“If you focus on one model of sexual exploitation, children who are being exploited in different circumstances won’t see that it’s an issue for them as well. Young people who need support won’t come forward because they don’t fit the model that’s being presented.”

Carrie said one of her first initiatives in her new role as chief executive would be to try to push sexual exploitation up the child protection agenda.

Today, she used her first official day in office to launch a Barnardo’s campaign, Cut Them Free, and report, Puppet on a string: The urgent need to cut children free from sexual exploitation. Both urge the government to ensure that sexually exploited young people are given the same protection afforded to babies and younger children.

“At the moment, people aren’t seeing it as primarily a child protection issue, which is what it is,” she said. “I’m going to be calling on the secretary of state to lead on this as a child protection issue. We need to get the focus back on the victims,” Carrie said.

The report – which calls on education secretary Michael Gove to appoint a minister to take forward a national action plan on sexual exploitation – reveals worrying trends identified by a survey of the charity’s 22 specialist services. 

It found that child exploitation is becoming more organised and sophisticated in the UK. All but one of the services had worked with children who had been trafficked and moved between UK cities and towns, while perpetrators were increasingly found to be using the internet and mobile phones to target and groom children.

The research also reveals the risk for younger children is growing, with the average age of victims identified by the services falling from 15 to 13. Some services are even working with children as young as 10.

The report and campaign urges the government to take “radical action” to: raise awareness to improve early identification of child sexual exploitation; improve statutory responses and the provision of services; improve data on the prevalence of child sexual exploitation and improve prosecution procedures. 
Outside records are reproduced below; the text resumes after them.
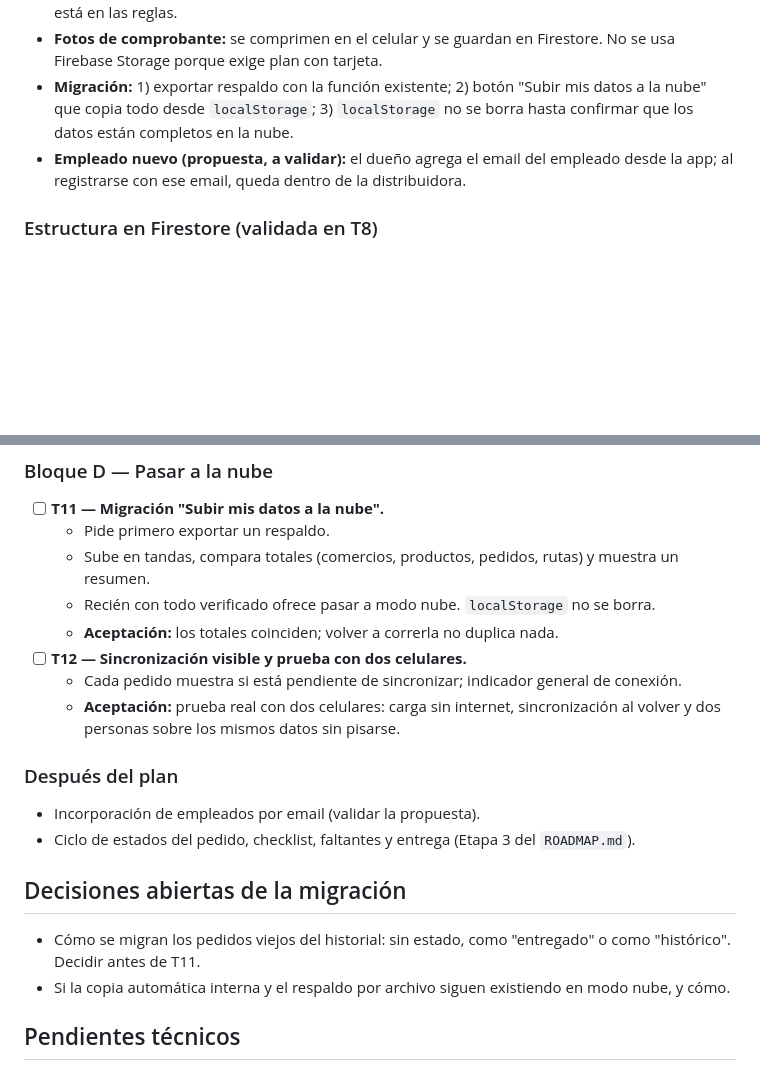
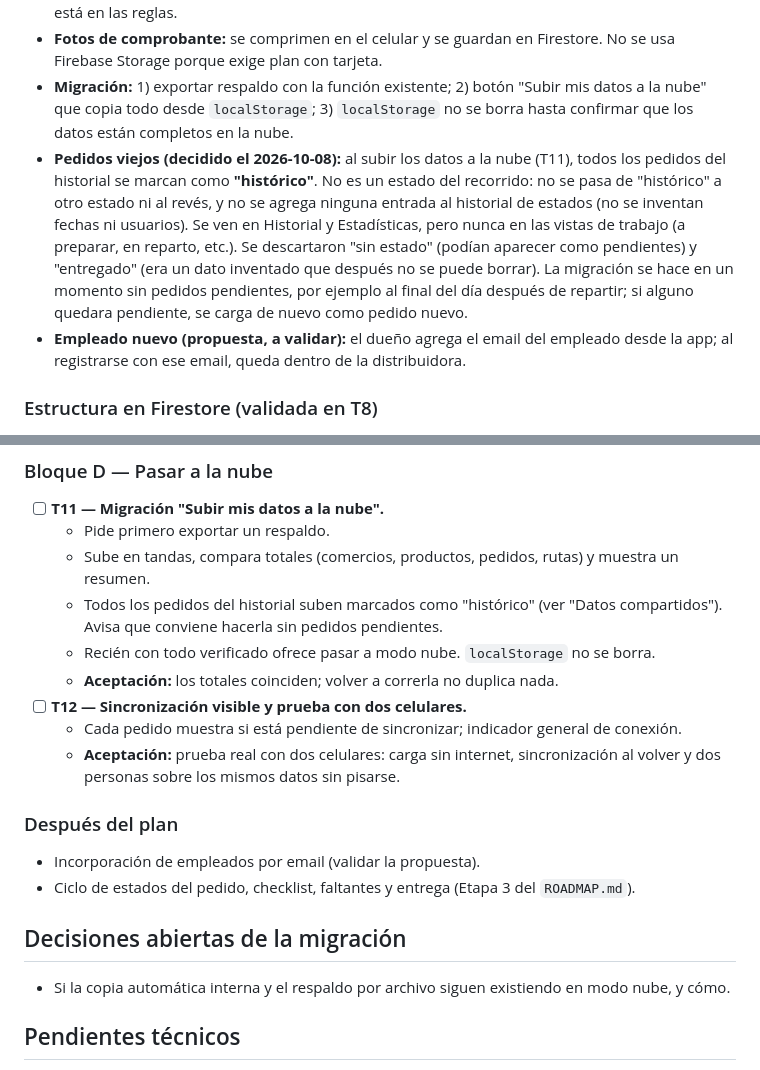
Before and after one commit to EscabCodex/vendefrio-v2, a Markdown page: PROJECT_STATE.md, 2 parts joined by grey strips. GitHub-like rendering; blank space fills up the shorter version.

Commit message:
Decisión: pedidos viejos se migran como histórico
Co-Authored-By: Claude Opus 5.5 <noreply@anthropic.com>
Claude-Session: https://claude.ai/code/session_0138XRHGFsrpTUpG2HvFRcp5

```diff
--- a/PROJECT_STATE.md
+++ b/PROJECT_STATE.md
@@ -71,6 +71,7 @@ PWA de HTML, CSS y JavaScript puro, con datos locales en `localStorage`. Es un p
 - **Seguridad:** reglas de seguridad de Firestore para que solo los usuarios de la distribuidora lean y escriban sus datos. La configuración de Firebase en el código es pública por diseño; la protección está en las reglas.
 - **Fotos de comprobante:** se comprimen en el celular y se guardan en Firestore. No se usa Firebase Storage porque exige plan con tarjeta.
 - **Migración:** 1) exportar respaldo con la función existente; 2) botón "Subir mis datos a la nube" que copia todo desde `localStorage`; 3) `localStorage` no se borra hasta confirmar que los datos están completos en la nube.
+- **Pedidos viejos (decidido el 2026-10-08):** al subir los datos a la nube (T11), todos los pedidos del historial se marcan como **"histórico"**. No es un estado del recorrido: no se pasa de "histórico" a otro estado ni al revés, y no se agrega ninguna entrada al historial de estados (no se inventan fechas ni usuarios). Se ven en Historial y Estadísticas, pero nunca en las vistas de trabajo (a preparar, en reparto, etc.). Se descartaron "sin estado" (podían aparecer como pendientes) y "entregado" (era un dato inventado que después no se puede borrar). La migración se hace en un momento sin pedidos pendientes, por ejemplo al final del día después de repartir; si alguno quedara pendiente, se carga de nuevo como pedido nuevo.
 - **Empleado nuevo (propuesta, a validar):** el dueño agrega el email del empleado desde la app; al registrarse con ese email, queda dentro de la distribuidora.
 
 ### Estructura en Firestore (validada en T8)
@@ -202,6 +203,7 @@ Cada tarea es una sesión de Claude Code, en su propia rama y con su pull reques
 - [ ] **T11 — Migración "Subir mis datos a la nube".**
   - Pide primero exportar un respaldo.
   - Sube en tandas, compara totales (comercios, productos, pedidos, rutas) y muestra un resumen.
+  - Todos los pedidos del historial suben marcados como "histórico" (ver "Datos compartidos"). Avisa que conviene hacerla sin pedidos pendientes.
   - Recién con todo verificado ofrece pasar a modo nube. `localStorage` no se borra.
   - **Aceptación:** los totales coinciden; volver a correrla no duplica nada.
 - [ ] **T12 — Sincronización visible y prueba con dos celulares.**
@@ -215,7 +217,6 @@ Cada tarea es una sesión de Claude Code, en su propia rama y con su pull reques
 
 ## Decisiones abiertas de la migración
 
-- Cómo se migran los pedidos viejos del historial: sin estado, como "entregado" o como "histórico". Decidir antes de T11.
 - Si la copia automática interna y el respaldo por archivo siguen existiendo en modo nube, y cómo.
 
 ## Pendientes técnicos
```
Also changed, not shown: other parts of PROJECT_STATE.md (+1 -0 lines).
Before taking her new post at Barnardo’s, Carrie was the first deputy chief executive and executive director of family and children’s services at the London Borough of Kensington and Chelsea.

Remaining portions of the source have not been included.